With the recent collapse of a so-called skinny repeal of the Affordable Care Act and with President Donald Trump appearing to root for the law’s failure—”let ObamaCare implode,” he said on Twitter—senators did not mince words about the challenges ahead for Charrow.
“Obviously the effort to fix our nation’s health care system suffered a setback recently,” said Sen. Orrin Hatch, R-Utah, chairman of the Senate Finance Committee, in his opening remarks.
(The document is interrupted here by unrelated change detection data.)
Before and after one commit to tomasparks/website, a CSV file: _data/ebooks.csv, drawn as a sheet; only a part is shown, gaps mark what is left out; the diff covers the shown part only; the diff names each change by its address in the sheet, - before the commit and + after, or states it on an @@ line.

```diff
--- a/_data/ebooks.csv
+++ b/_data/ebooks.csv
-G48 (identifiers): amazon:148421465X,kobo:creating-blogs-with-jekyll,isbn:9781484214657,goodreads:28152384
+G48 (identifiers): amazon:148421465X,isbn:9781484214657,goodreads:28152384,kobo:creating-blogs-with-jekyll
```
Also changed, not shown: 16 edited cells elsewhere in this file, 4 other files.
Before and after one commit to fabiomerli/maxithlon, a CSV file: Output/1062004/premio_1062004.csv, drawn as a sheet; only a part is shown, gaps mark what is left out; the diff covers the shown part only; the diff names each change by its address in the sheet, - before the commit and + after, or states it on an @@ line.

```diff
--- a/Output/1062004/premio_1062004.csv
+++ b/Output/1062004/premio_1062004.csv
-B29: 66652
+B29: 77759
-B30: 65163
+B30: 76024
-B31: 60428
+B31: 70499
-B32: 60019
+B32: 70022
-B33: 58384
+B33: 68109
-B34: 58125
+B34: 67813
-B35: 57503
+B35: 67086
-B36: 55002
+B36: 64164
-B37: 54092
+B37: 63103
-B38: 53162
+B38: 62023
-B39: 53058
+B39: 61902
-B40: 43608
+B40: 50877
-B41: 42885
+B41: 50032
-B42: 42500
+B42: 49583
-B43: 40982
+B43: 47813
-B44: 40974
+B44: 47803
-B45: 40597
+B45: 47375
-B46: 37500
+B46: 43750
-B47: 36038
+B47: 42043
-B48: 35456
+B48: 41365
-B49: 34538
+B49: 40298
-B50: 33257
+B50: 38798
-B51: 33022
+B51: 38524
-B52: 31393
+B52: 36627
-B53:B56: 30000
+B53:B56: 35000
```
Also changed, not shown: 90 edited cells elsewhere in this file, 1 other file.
Hatch said Charrow might face at times some disagreement between the White House and HHS, and he will be tasked with ensuring that “the laws on the books as written are followed.”
The general counsel post at HHS, added Sen. Ron Wyden, is a “tough job under normal circumstances.”
“I don’t think he’s seen tough until he tries to tackle it as this point at time,” Wyden said. “Right now, it seems this administration is spending a fair amount of time undermining the law.” Wyden and other Senate Democrats pressed Charrow for a commitment to uphold the signature achievement of the Obama administration, noting Trump’s recent comment that he plans to “let Obamacare fail, and then the Democrats are going to come to us.”
“Being general counsel of the Department of Health and Human Services is not exactly for the faint-hearted right now,” Wyden said.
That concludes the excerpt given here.